printer friendly versionPrint
Churches’ Official: ‘Everyone in Gaza Considers Themselves a Target’

image
Palestinians in Rafah, Gaza Strip, gather around the remains of a house that police said was destroyed in an Israeli airstrike. Israel said it shot down a drone from Gaza on 14 July, the first reported deployment of an unmanned aircraft by Palestinian militants whose rocket attacks have been regularly intercepted. (photo: CNS/Ibraheem Abu Mustafa) 

15 Jul 2014 – By Judith Sudilovsky

JERUSALEM (CNS) — The situation in hospitals in the Gaza Strip is dire, and Palestinians are saying that medical supplies will soon run out, said a cardiologist who serves with the Near East Council of Churches in Gaza.

Dr. Issa Tarazi, executive director of Near East Council of Churches Department of Services to Palestinian Refugees in Gaza, told Catholic News Service by telephone that Gaza’s streets have very little traffic, and only emergency and hospital staff workers are working.

“Everyone in Gaza considers themselves a target,” he told CNS on 14 July. “People are scared about what is going on.”

“There are many displaced people,” Tarazi added. During the interview, the sound of planes could be heard over the phone as Israel’s Operation Protective Shield headed into its second week.

Thousands of people have fled and are seeking refuge largely in U.N. schools and facilities. Israel has said it is keeping humanitarian corridors into Gaza open.

Tarazi said he expected outpatient clinics such as the Caritas clinic and private hospitals to have a greater influx of patients than usual once the hostilities are over because governmental hospitals will have little or no medical supplies left.

The Israeli Defense Forces launched an offensive into the Hamas-controlled Gaza Strip in early July in response to Hamas militants lobbing missiles into Israel.

By 14 July, more than 170 people — about half civilians — had been killed in Gaza, and hundreds more were injured. In Israel, where the Iron Dome defense system had warded off dozens of Hamas missiles, there was some property damage and a handful of injuries. The situation has continued to deteriorate following the kidnapping and murder of three Israeli youths in the West Bank and the apparent revenge killing of a Palestinian teen.

Tarazi said he had been unable to reach his work since the offensive began, and his wife and 17-year-old son left for Jordan to be with relatives so his son could continue with his studies. His three older children already live abroad, he said.
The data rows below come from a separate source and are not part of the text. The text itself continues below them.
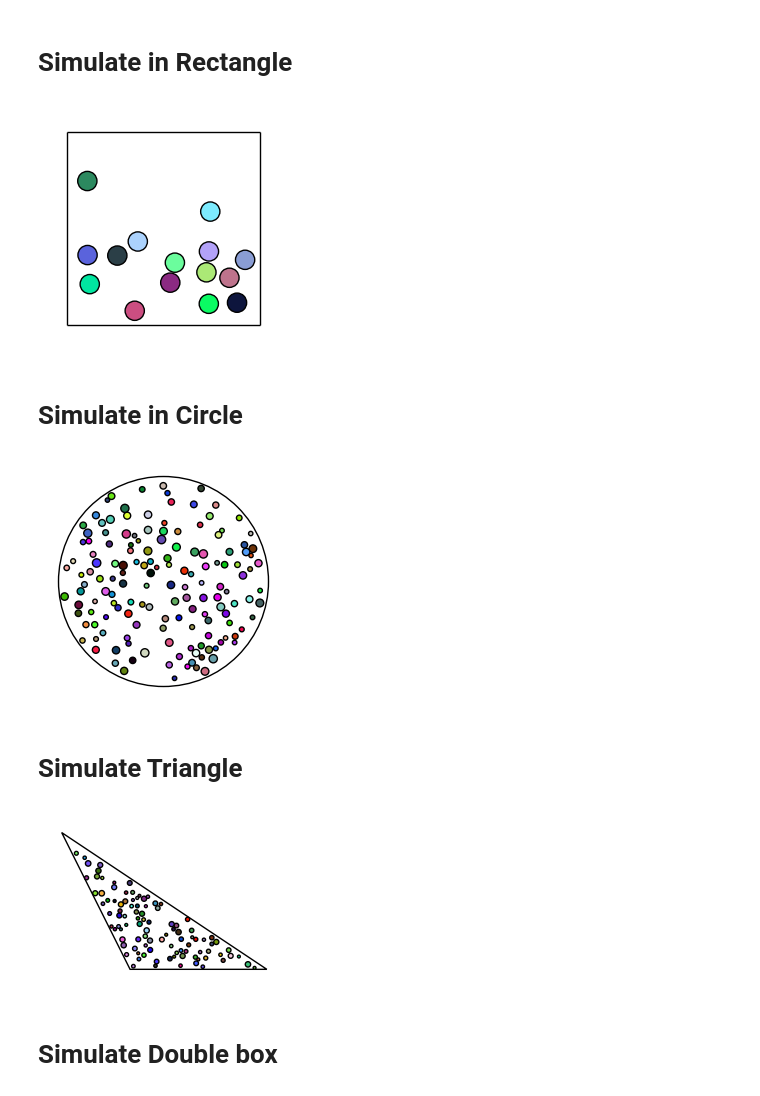
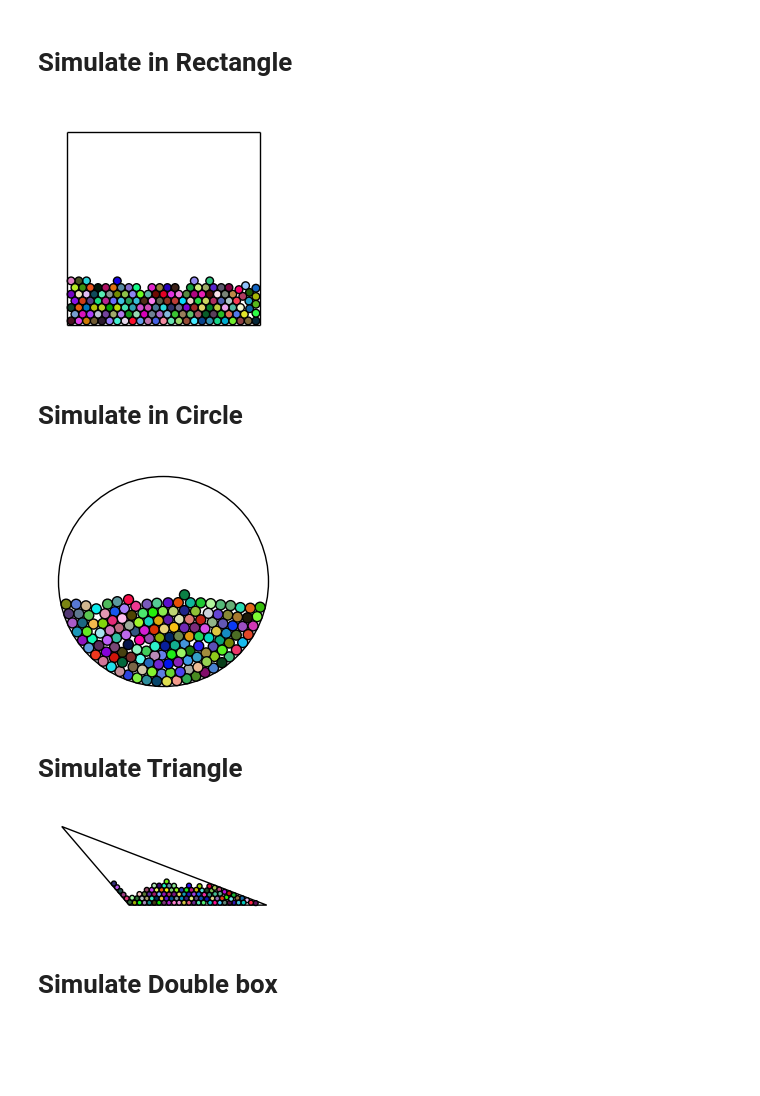
Before and after one commit to seba2390/ParticleSimulations, a Jupyter notebook: main.ipynb, the cells around one changed output. Saved outputs shown, nothing was run; the diff lists cells and outputs as text; code cells hidden in the pictures; blank space fills up the shorter version.

```diff
--- a/main.ipynb
+++ b/main.ipynb
@@ -29,7 +33,7 @@ for _ in range(n_steps):
     rectangle_scene.simulate(1, dt)
 # %%
 # New parameter to control frame skipping
-skip_frames = 10  # Change this value to skip frames (e.g., 2 to skip every other frame). Makes animation speed up
+skip_frames = 20  # Change this value to skip frames (e.g., 2 to skip every other frame). Makes animation speed up
 
 # Prepare the figure and axes for plotting
 fig, ax = plt.subplots(1, 1, figsize=(3, 3))
@@ -75,9 +79,9 @@ adjusted_n_steps = n_steps // skip_frames
 ani = FuncAnimation(fig, update, frames=adjusted_n_steps, interval=30, blit=True)
 
 # Save animation to file (optional)
-ani.save(filename="rectangle_particle_simulation.gif", writer='pillow')
+ani.save(filename="gravity_rectangle_particle_simulation.gif", writer='pillow')
 # %% [output]
-[figure, old version]
+[figure, new version]
 # %% [markdown]
 # Simulate in Circle
 # %%
@@ -102,7 +110,7 @@ for _ in range(n_steps):
     circle_scene.simulate(1, dt)
 # %%
 # New parameter to control frame skipping
-skip_frames = 6  # Change this value to skip frames (e.g., 2 to skip every other frame). Makes animation speed up
+skip_frames = 20  # Change this value to skip frames (e.g., 2 to skip every other frame). Makes animation speed up
 
 # Prepare the figure and axes for plotting
 fig, ax = plt.subplots(1, 1, figsize=(3,3))
@@ -146,27 +154,27 @@ adjusted_n_steps = n_steps // skip_frames
 ani = FuncAnimation(fig, update, frames=adjusted_n_steps, interval=30, blit=True)
 
 # Save animation to file (optional)
-ani.save(filename="circle_particle_simulation.gif", writer='pillow')
+ani.save(filename="gravity_circle_particle_simulation.gif", writer='pillow')
 # %% [output]
-[figure, old version]
+[figure, new version]
 # %% [markdown]
 # Simulate Triangle
 # %%
 # Initialize circle scene
-triangle_base = 10
-triangle_height = 10
-angle = np.pi/4
-triangle_scene = Triangle(base=triangle_base, height=triangle_height, angle=angle)
+triangle_base = 7
+triangle_height = 4
+angle = np.pi/3
+#triangle_scene = Triangle(base=triangle_base, height=triangle_height, angle=angle, vertical_gravity=0.0, restitution=1.0)
+triangle_scene = Triangle(base=triangle_base, height=triangle_height, angle=angle, vertical_gravity=9000.0, restitution=0.75)
 
 # Generate particles
 num_particles = 100
-radius_range = (0.1, 0.2)
-density_range = (1, 1)
+radius_range = (0.125, 0.125)
+density_range = (0.75, 0.75)
 
 # Add particles to the circle scene
-triangle_scene.generate_particles(num_particles=num_particles, radius_range=radius_range, density_range=density_range)
-
-# Simulation parameters
-n_steps = 1000
-dt = 0.0001
+triangle_scene.generate_particles(num_particles=num_particles,
+                                  radius_range=radius_range,
+                                  density_range=density_range,
+                                  speed_scaling=10)
 # %%
@@ -175,7 +187,7 @@ for _ in range(n_steps):
     triangle_scene.simulate(1, dt)
 # %%
 # New parameter to control frame skipping
-skip_frames = 6  # Change this value to skip frames (e.g., 2 to skip every other frame). Makes animation speed up
+skip_frames = 20  # Change this value to skip frames (e.g., 2 to skip every other frame). Makes animation speed up
 
 # Prepare the figure and axes for plotting
 fig, ax = plt.subplots(1, 1, figsize=(3, 3))
@@ -199,35 +211,35 @@ circles = []
 for particle in triangle_scene.particles:
     circle = plt.Circle(particle.position, particle.radius, facecolor=particle.color, edgecolor='black', fill=True)
     ax.add_patch(circle)
     circles.append(circle)
 
 ax.set_xticks([])
 ax.set_yticks([])
 ax.set_aspect('equal', 'box')
 plt.axis('off')
 
 # Update function for the animation
 def update(frame):
     # Adjust frame based on skip_frames
     frame = frame * skip_frames
 
     # For each particle, get the position from its path_history at the adjusted frame
     for i, particle in enumerate(triangle_scene.particles):
         if frame < len(particle.path_history):  # Ensure the frame doesn't exceed path_history length
             circles[i].center = particle.path_history[frame]  # Update position from path_history
 
     return circles
 
 # Adjust the number of frames based on the skip_frames parameter
 adjusted_n_steps = n_steps // skip_frames
 
 # Create the animation
 ani = FuncAnimation(fig, update, frames=adjusted_n_steps, interval=30, blit=True)
 
 # Save animation to file (optional)
-ani.save(filename="triangle_particle_simulation.gif", writer='pillow')
+ani.save(filename="gravity_triangle_particle_simulation.gif", writer='pillow')
 # %% [output]
-[figure, old version]
+[figure, new version]
 # %% [markdown]
 # Simulate Double box
 # %%
```
Also changed, not shown: parts of 10 cells of this notebook, 6 other files.
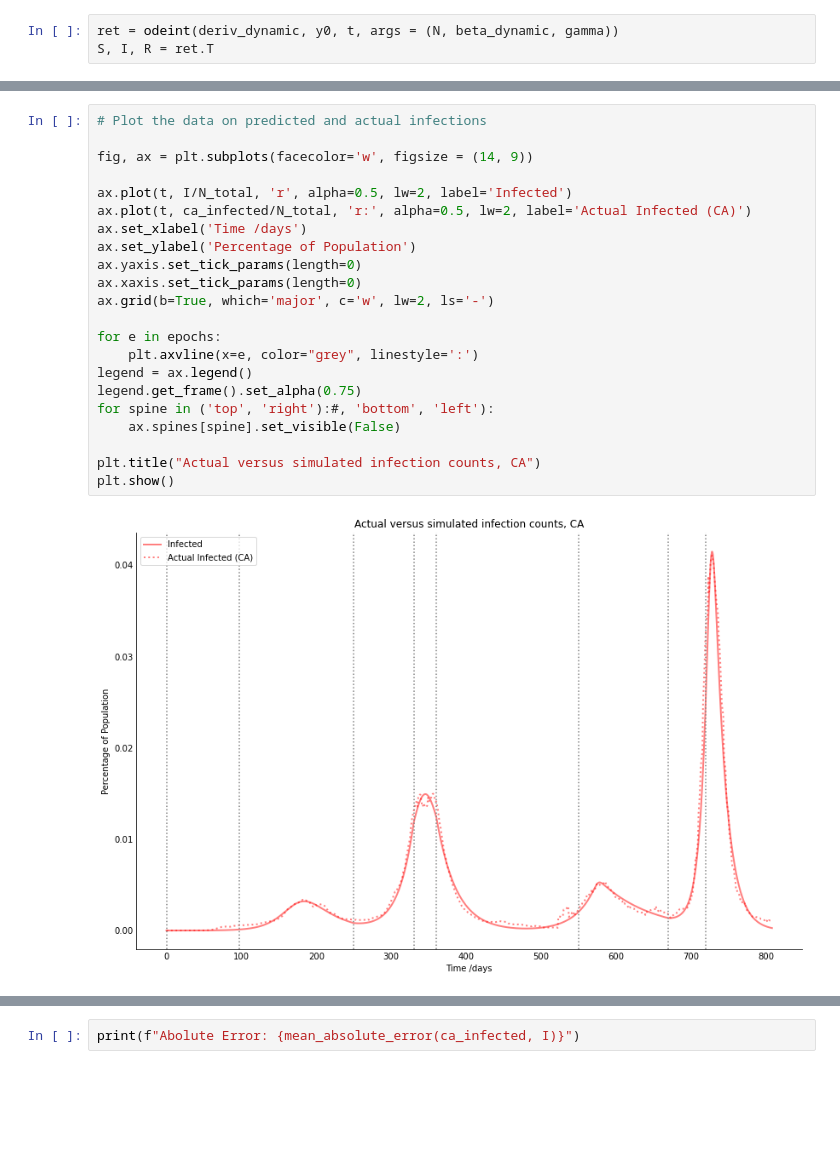
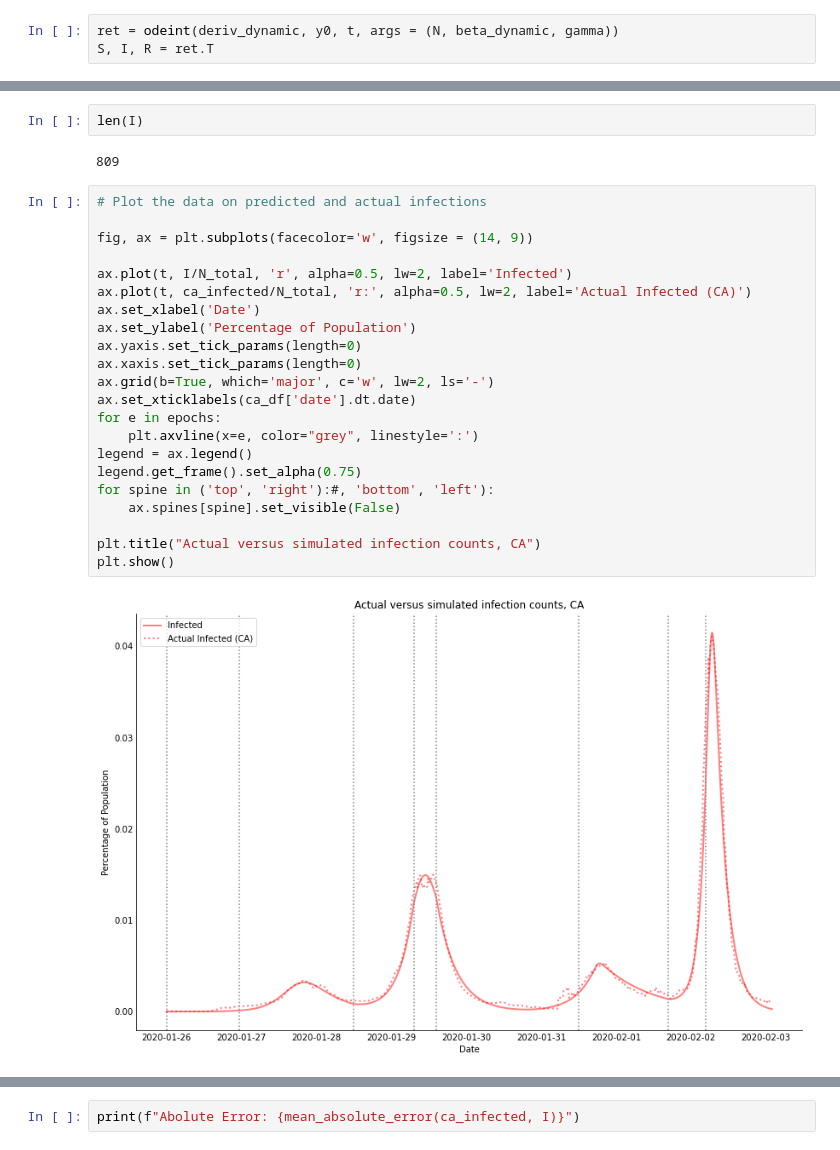
Before and after one commit to aud-z/COVID_SIR, a Jupyter notebook: Part1_CA.ipynb, the cells around one changed output, grey strips where cells are left out. Cells and saved outputs as stored; diff of their text form; blank space fills up the shorter version.

Commit message:
update CA charts

```diff
--- a/Part1_CA.ipynb
+++ b/Part1_CA.ipynb
@@ -158,27 +173,31 @@ S, I, R = ret.T
+# %%
+len(I)
+# %% [output]
+809
 # %%
 # Plot the data on predicted and actual infections
 
 fig, ax = plt.subplots(facecolor='w', figsize = (14, 9))
 
 ax.plot(t, I/N_total, 'r', alpha=0.5, lw=2, label='Infected')
 ax.plot(t, ca_infected/N_total, 'r:', alpha=0.5, lw=2, label='Actual Infected (CA)')
-ax.set_xlabel('Time /days')
+ax.set_xlabel('Date')
 ax.set_ylabel('Percentage of Population')
 ax.yaxis.set_tick_params(length=0)
 ax.xaxis.set_tick_params(length=0)
 ax.grid(b=True, which='major', c='w', lw=2, ls='-')
-
+ax.set_xticklabels(ca_df['date'].dt.date)
 for e in epochs:
     plt.axvline(x=e, color="grey", linestyle=':')
 legend = ax.legend()
 legend.get_frame().set_alpha(0.75)
 for spine in ('top', 'right'):#, 'bottom', 'left'):
     ax.spines[spine].set_visible(False)
 
 plt.title("Actual versus simulated infection counts, CA")
 plt.show()
 # %% [output]
-[figure, old version]
+[figure, new version]
 # %%
 # Plot the data for predicted and actual infections and recoveries
 
```
Also changed, not shown: parts of 4 cells of this notebook.
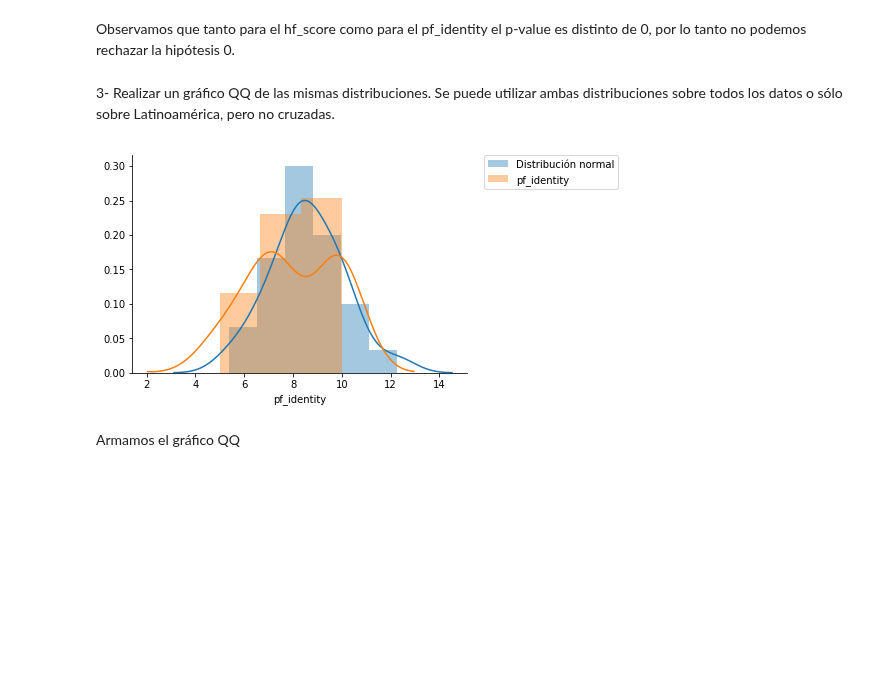
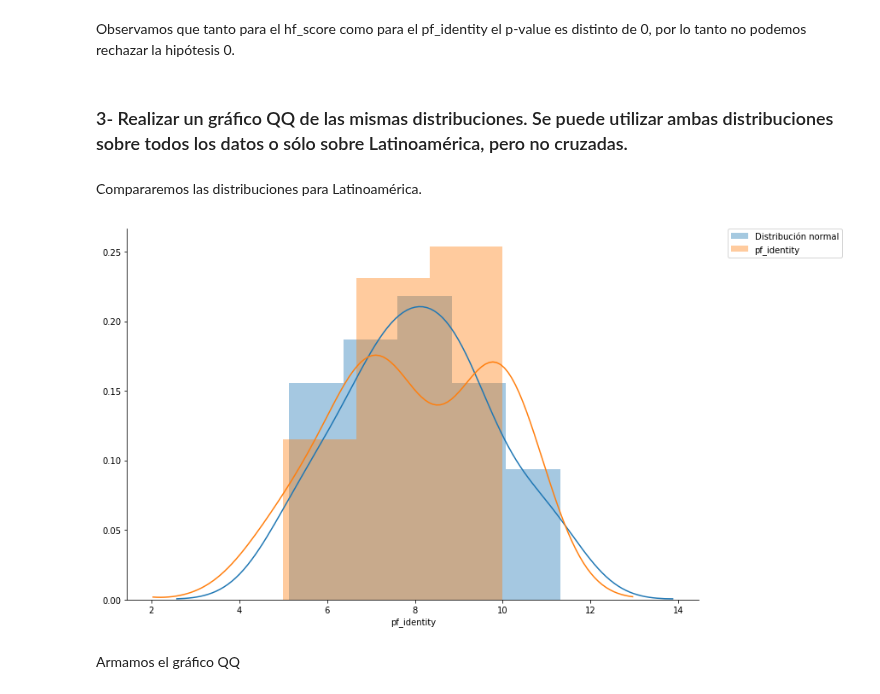
Before and after one commit to kevinsen/diplodatos-ayv-1, a Jupyter notebook: AyV-practico-1.ipynb, the cells around one changed output. Cells and saved outputs as stored; diff of their text form; code cells hidden in the pictures; blank space fills up the shorter version.

```diff
--- a/AyV-practico-1.ipynb
+++ b/AyV-practico-1.ipynb
@@ -344,19 +350,22 @@ KstestResult(statistic=0.22822996712341367, pvalue=0.11328141492726343)
 # %% [markdown]
 Observamos que tanto para el hf_score como para el pf_identity el p-value es distinto de 0, por lo tanto no podemos rechazar la hipótesis 0.
 # %% [markdown]
-3- Realizar un gráfico QQ de las mismas distribuciones. Se puede utilizar ambas distribuciones sobre todos los datos o sólo sobre Latinoamérica, pero no cruzadas.
+### 3- Realizar un gráfico QQ de las mismas distribuciones. Se puede utilizar ambas distribuciones sobre todos los datos o sólo sobre Latinoamérica, pero no cruzadas.
+# %% [markdown]
+Compararemos las distribuciones para Latinoamérica.
 # %%
+plt.figure(figsize=(12,8))
 #Nueva distribución normal con los parametros anteriores
 nd_latam_pf = st.norm(hip_mean_pf,hip_std_pf)
 #Generamos muestra
 latamsample = nd_latam_pf.rvs(len(latamdataset))##len = 26
 #Graficamos
 seaborn.distplot(latamsample, label='Distribución normal')
 seaborn.distplot(latamdataset['pf_identity'], label='pf_identity')
 plt.legend(bbox_to_anchor=(1.05, 1), loc=2, borderaxespad=0.)
 seaborn.despine()
 # %% [output]
-[figure, old version]
+[figure, new version]
 # %% [markdown]
 Armamos el gráfico QQ
 # %%
```
Also changed, not shown: parts of 39 cells of this notebook.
He remained because of job responsibilities as well as to look after several elderly relatives, whom he could not reach because of the bombing.

“The situation is difficult; there is no future in Gaza, no work, no economy. They have to start their life [somewhere else],” he said about his children living abroad. “One day if the situation changes and there is work, maybe they can come back.”

Tarazi told CNS that the previous day, a missile landed on a four-story structure not far from where he lives. He said although Israel gives warning “knocks” to residents to leave, they have only seconds to evacuate their homes before the missiles come.

Israel maintains that their warnings give adequate time to civilians to leave the targeted areas, from where they believe missiles have been fired or where weapons are being hidden. Israel says they are also targeting militants’ homes.

“We pay for peace and justice,” Tarazi said. “We are against the killing of all civilians. It is a vicious circle, one starts shooting and the other replies and the losers are the civilians.”





1 | 2 |


Tags: Middle East Christians Gaza Strip/West Bank Holy Land Israeli-Palestinian conflict Church